However, since the company’s IPO filing was confidential, there is no public access to the financials and other details. But this document will be made available in the next few weeks.
The Implications for the Market
The Coinbase IPO will certainly be a big-time validator for bitcoin and other popular cryptocurrencies. The IPO will definitely garner much attention. In a sense, it could be something like the Netscape offering in the mid-1990s that significantly raised the visibility of the internet.
Institutional investors will also see the Coinbase IPO as a way to get exposure to cryptocurrencies. For example, there may be some skepticism about buying these assets directly. Rather, the Coinbase stock may seem like a safer approach to participate in the market – and easier.
Now it is unclear what type of IPO the company will pull off. It may actually be a direct listing, which means that the shares will be sold to the public without underwriters. This is often considered a fairer approach since all investors have a chance to get the shares at the offering price.
Although, Coinbase will not raise any money in the transaction. Yet this may not be an issue. After all, the last time the company raised money was two years ago. The round was for $300 million and the valuation was set at over $8 billion. In other words, the business has probably been generating positive cash flows – so there has been no need to raise additional capital.

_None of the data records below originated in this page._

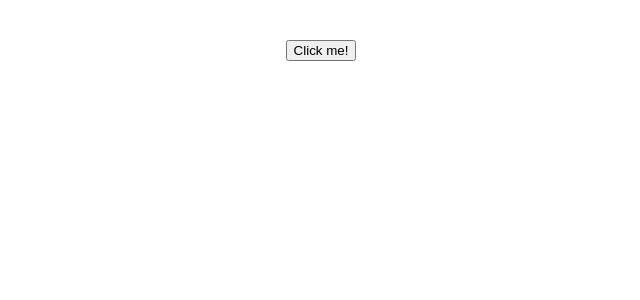
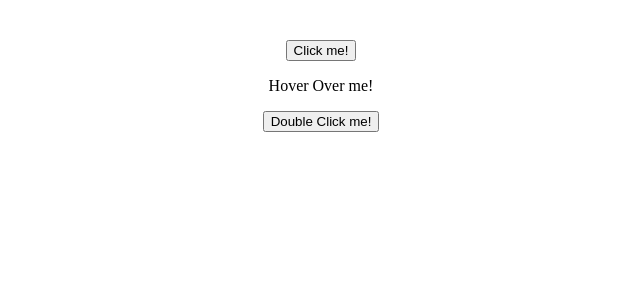
Before and after one commit to abhaytiwaricode/ReactJs-Practice-Code, a React (Vite) app in the folder basic-react-app/: page / in a window 1280 px wide. Shown: the top 300 px of the page, without its empty margins (319-959 px from the left). Built offline with nearby package versions, Linux system fonts and the light colour scheme.

Commit message:
Handling Non-Click Event

```diff
--- a/basic-react-app/src/components/Button.jsx
+++ b/basic-react-app/src/components/Button.jsx
@@ -2,10 +2,20 @@ function  printHello() {
     console.log("Hello!")
 }
 
+function  printBye() {
+    console.log("Bye!")
+}
+
+function  printClick() {
+    console.log("Double Clicked!")
+}
+
 export default function Button() {
     return (
-      <div>
-          <button onClick={printHello}>Click me!</button>
-      </div>
+        <div>
+            <button onClick={printHello}>Click me!</button>
+            <p onMouseOver={printBye}>Hover Over me!</p>
+            <button onDoubleClick={printClick}>Double Click me!</button>
+        </div>
     );
 }
```
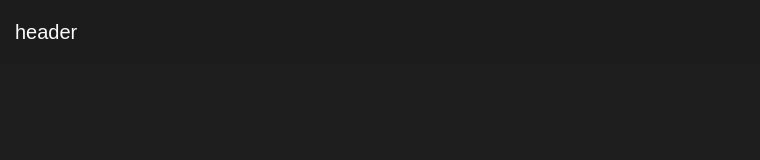
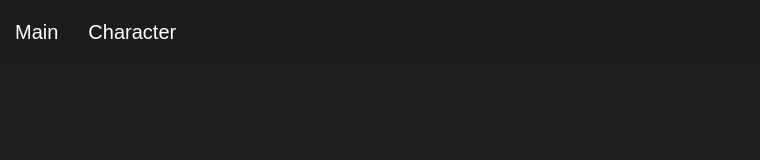
Before and after one commit to ArickCodeGuy/svelte-simple-mmo, a Svelte app: page /character in a window 1280 px wide. Shown: the top 160 px of the page, without its empty margins (0-760 px from the left). Built offline with nearby package versions, Linux system fonts and the light colour scheme.

Commit message:
small changes

```diff
--- a/src/App.svelte
+++ b/src/App.svelte
@@ -2,10 +2,12 @@
 import { Router, Route } from 'svelte-routing';
 import Layout from './layout/default.svelte';
 import Main from './routes/index.svelte';
+import Character from './routes/Character/Character.svelte';
 </script>
 
 <Router basepath="/svelte-simple-mmo/">
   <Layout>
     <Route path="/"><Main /></Route>
+    <Route path="/character"><Character /></Route>
   </Layout>
 </Router>
--- a/src/components/FightInstance/FightInstance.svelte
+++ b/src/components/FightInstance/FightInstance.svelte
@@ -30,6 +30,9 @@ $: {
     barAnimation();
   }
 }
+
+$: fightTurns =
+  (globalInfo.fight && globalInfo.fight.log.turns.reverse()) || [];
 </script>
 
 {#if globalInfo && globalInfo.fight}
@@ -41,7 +44,7 @@ $: {
     <FightInstanceGroup group={globalInfo.fight.teams.enemy} />
   </div>
   <div class="fight-log">
-    {#each globalInfo.fight.log.turns as logTurn}
+    {#each fightTurns as logTurn}
       <div class="fight-log-turn">
         {#each logTurn as logAction}
           <div class="fight-log-action">
@@ -74,6 +77,7 @@ $: {
   }
 }
 .fight-log {
+  margin-top: var(--column-gap);
   display: grid;
   gap: var(--column-gap);
 }
--- a/src/components/Header.svelte
+++ /dev/null
@@ -1,13 +0,0 @@
-<script>
-</script>
-
-<header><div class="container container--stretch">header</div></header>
-
-<style>
-  header {
-    display: flex;
-    justify-content: space-between;
-    background-color: rgba(var(--rgba-bgc), 0.3);
-    padding: 20px 0;
-  }
-</style>
--- /dev/null
+++ b/src/components/Header/Header.svelte
@@ -0,0 +1,46 @@
+<script lang="ts">
+import { Link } from 'svelte-routing';
+import type { HeaderProps } from './types';
+
+export let props: HeaderProps;
+
+$: links = (props && props.links) || [];
+</script>
+
+<header>
+  <div class="container container--stretch">
+    <nav class="header-nav">
+      <ul>
+        {#each links as link}
+          <li>
+            <Link class="header-link" to={link.href}>
+              {link.text}
+            </Link>
+          </li>
+        {/each}
+      </ul>
+    </nav>
+  </div>
+</header>
+
+<style lang="scss">
+header {
+  display: flex;
+  justify-content: space-between;
+  background-color: rgba(var(--rgba-bgc), 0.3);
+  padding: 20px 0;
+}
+.header-nav {
+  ul {
+    margin: 0;
+    padding: 0;
+    list-style: none;
+    display: flex;
+    gap: var(--column-gap);
+  }
+}
+:global(.header-link) {
+  color: var(--color-primary);
+  text-decoration: none;
+}
+</style>
--- /dev/null
+++ b/src/components/Header/types.ts
@@ -0,0 +1,8 @@
+export type HeaderProps = {
+  links?: HeaderLink[];
+};
+
+export type HeaderLink = {
+  href: string;
+  text: string;
+};
--- a/src/components/UI/Character/UICharacter.svelte
+++ b/src/components/UI/Character/UICharacter.svelte
@@ -8,27 +8,30 @@ import type { LivingStats } from '@/backend/Controllers/Livings/types';
 
 export let props: UICharacterProps;
 /**
- * if true show additional info as you are this character
+ * if false show additional info as you are this character
  */
 export let isView: boolean = false;
 export let statsConfirm: (updatedStats: LivingStats) => void = () => undefined;
 
-let actualHp = 1;
+let actualHp = livingCurrentHealth(props);
 $: characterHealth = isView ? props.computedStats.health : actualHp;
 $: healthPercent = characterHealth / props.computedStats.health;
+
 onMount(() => {
   const interval = window.setInterval(() => {
     if (!props) return;
 
     actualHp = livingCurrentHealth(props);
+
+    if (actualHp === props.computedStats.health) {
+      clearInterval(interval);
+    }
   }, 100);
 
   return () => {
     clearInterval(interval);
   };
 });
-
-$: healthBarStyle = `--scale: ${healthPercent}; color: aquamarine;`;
 </script>
 
 <div class="UICharacter">
@@ -36,7 +39,7 @@ $: healthBarStyle = `--scale: ${healthPercent}; color: aquamarine;`;
     <div class="title">{props.name} <b>[{props.lvl}]</b></div>
     <div class="bars">
       <div class="bar">
-        <div class="bar__line" style={healthBarStyle} />
+        <div class="bar__line" style:--scale={healthPercent} />
         <div class="bar__bottom">
           {characterHealth} / {props.computedStats.health}
         </div>
@@ -91,6 +94,7 @@ $: healthBarStyle = `--scale: ${healthPercent}; color: aquamarine;`;
     width: 100%;
     height: 5px;
     background-color: rgba(var(--rgba-bgc), 0.3);
+    color: aquamarine;
     &::after {
       content: '';
       display: block;
--- a/src/layout/default.svelte
+++ b/src/layout/default.svelte
@@ -1,17 +1,31 @@
 <script lang="ts">
 import '@/assets/styles/style.scss';
-import Header from '../components/Header.svelte';
+import Header from '../components/Header/Header.svelte';
 import Footer from '../components/Footer.svelte';
 import UiPopup from '@/components/UI/Popup/UIPopup.svelte';
 import { popupState } from '@/store/popup/popup';
 import type { UIPopupProps } from '@/components/UI/Popup/types';
+import type { HeaderProps } from '@/components/Header/types';
 
 let popup: UIPopupProps;
 popupState.subscribe((v) => (popup = v));
+
+const headerProps: HeaderProps = {
+  links: [
+    {
+      href: '/svelte-simple-mmo/',
+      text: 'Main',
+    },
+    {
+      href: '/svelte-simple-mmo/character/',
+      text: 'Character',
+    },
+  ],
+};
 </script>
 
 <div class="app">
-  <Header />
+  <Header props={headerProps} />
 
   <main>
     <slot />
--- /dev/null
+++ b/src/routes/Character/Character.svelte
@@ -0,0 +1,15 @@
+<script lang="ts">
+import type { GlobalInfo } from '@/backend/Server/types';
+import UiCharacter from '@/components/UI/Character/UICharacter.svelte';
+import { globalInfoState } from '@/store/player';
+
+let globalInfo: GlobalInfo;
+globalInfoState.subscribe((v) => (globalInfo = v));
+</script>
+
+<section class="section">
+  <div class="container">
+    <div class="h1">{globalInfo.living.name} [{globalInfo.living.lvl}]</div>
+    <UiCharacter props={globalInfo.living} />
+  </div>
+</section>
```
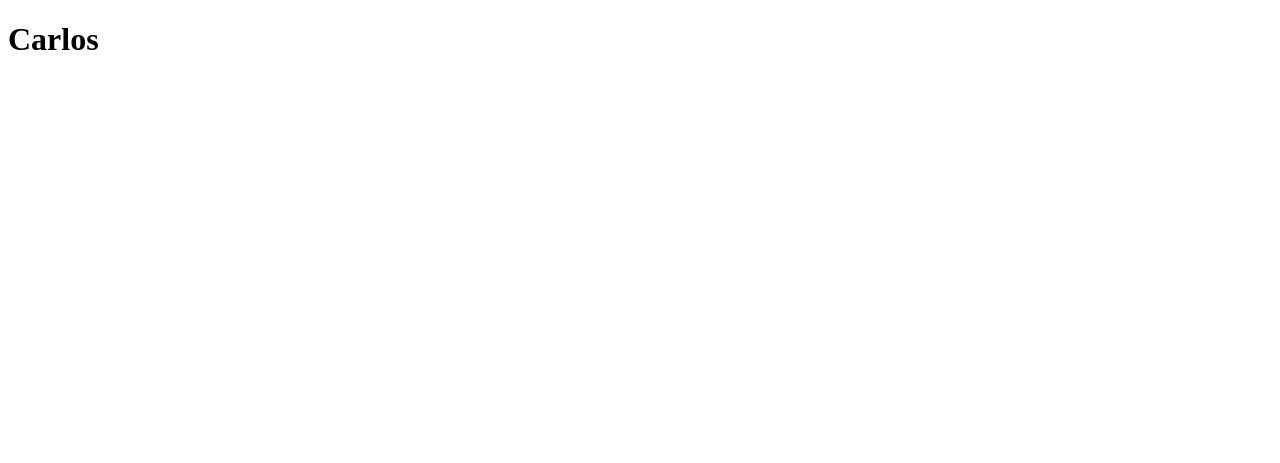
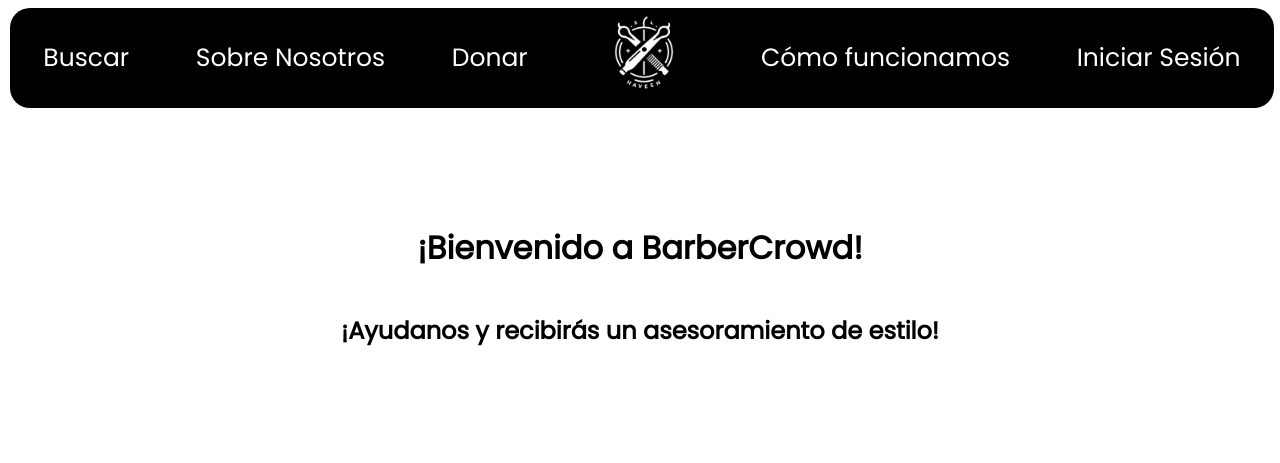
Before and after one commit to LopezJimenezCarlos/Crowdfunding, a plain HTML site: page index.html in a window 1280 px wide. Drawn offline with Linux system fonts and the light colour scheme.

Commit message:
Barra de tareas

```diff
--- a/css/style.css
+++ b/css/style.css
@@ -0,0 +1,38 @@
+@import url('https://fonts.googleapis.com/css2?family=Poppins&display=swap');
+html{
+    font-family: 'Poppins', sans-serif;
+}
+.barra_superior{
+    display: flex;
+    flex-direction: row;
+    justify-content: space-around;
+    list-style: none;
+    color: white;
+    background-color:rgb(0, 0, 0);;
+    align-items: center;
+    font-size: 25px;
+    width: 100%;
+    height: 100px;
+    margin: 2px;
+    padding: 0;
+    flex-wrap: wrap;
+    border-radius: 20px;
+    align-content: center
+}
+.item_barra{
+    margin: 7px;
+    padding: 5px;
+}
+.nav__link {
+    text-decoration: none;
+    color: white; /* Color del texto */
+  }
+.Inicio_container{
+    display: flex;
+    flex-direction: column;
+    justify-content: center;
+    align-items: center;
+
+    width: 100%;
+    height: 350px;
+}
--- a/index.html
+++ b/index.html
@@ -4,11 +4,25 @@
     <meta charset="UTF-8">
     <meta name="viewport" content="width=device-width, initial-scale=1.0">
     <title>Crowdfunding</title>
-
-    <h1> Carlos </h1>
+    <link href="css/style.css" rel = "stylesheet" type = "text/css">
 
 </head>
+
 <body>
-
+    <header>
+        <nav>
+            <ul class="barra_superior">
+                <li class ="item_barra"><a href="index.php" class="nav__link">Buscar</a></li>
+                <li class ="item_barra"><a href="index.php" class="nav__link">Sobre Nosotros</a></li>
+                <li class ="item_barra"><a href="#" class="nav__link">Donar</a></li>
+                <li class ="item_barra"><img src="logo1.png" height="95" width="100px"></li>
+                <li class ="item_barra"><a href="#" class="nav__link">Cómo funcionamos</a></li>
+                <li class ="item_barra"><a href="#" class="nav__link">Iniciar Sesión</a></li>
+            </ul>
+    </header>
+    <div class="Inicio_container">
+        <h1>¡Bienvenido a BarberCrowd!</h1>
+        <h2>¡Ayudanos y recibirás un asesoramiento de estilo!</h2>
+    </div>
 </body>
 </html>
```
Also changed, not shown: logo.png (added), logo1.png (added), logo_barber.png (added).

The core fundamentals of the business also look durable. The fact is that cryptocurrencies have attracted some of the world’s top investors, such as Paul Tudor Jones and Stanley Druckenmiller. There has also been a boost from the adoption from large payments platforms like PayPal (NASDAQ:PYPL) and Square (NYSE:SQ). All these forces are likely to continue to propel the bullishness in cryptocurrencies.
Bottom Line on Coinbase IPO
There is buzz that Coinbase may fund its IPO with cryptocurrencies. Yet this could be difficult to pass muster with regulators. It may also limit upside of the IPO as a large number of potential investors may not want to take this approach, including major institutions.
But regardless, the Coinbase IPO will be a big event – and it will happen soon. The offering is likely to hit the markets in February or March.
On the date of publication, Tom Taulli did not have (either directly or indirectly) any positions in any of the securities mentioned in this article.
Tom Taulli (@ttaulli) is the author of various books on investing and technology, including Artificial Intelligence Basics, High-Profit IPO Strategies and All About Short Selling. He is also the author of courses on topics like the Python language and COBOL.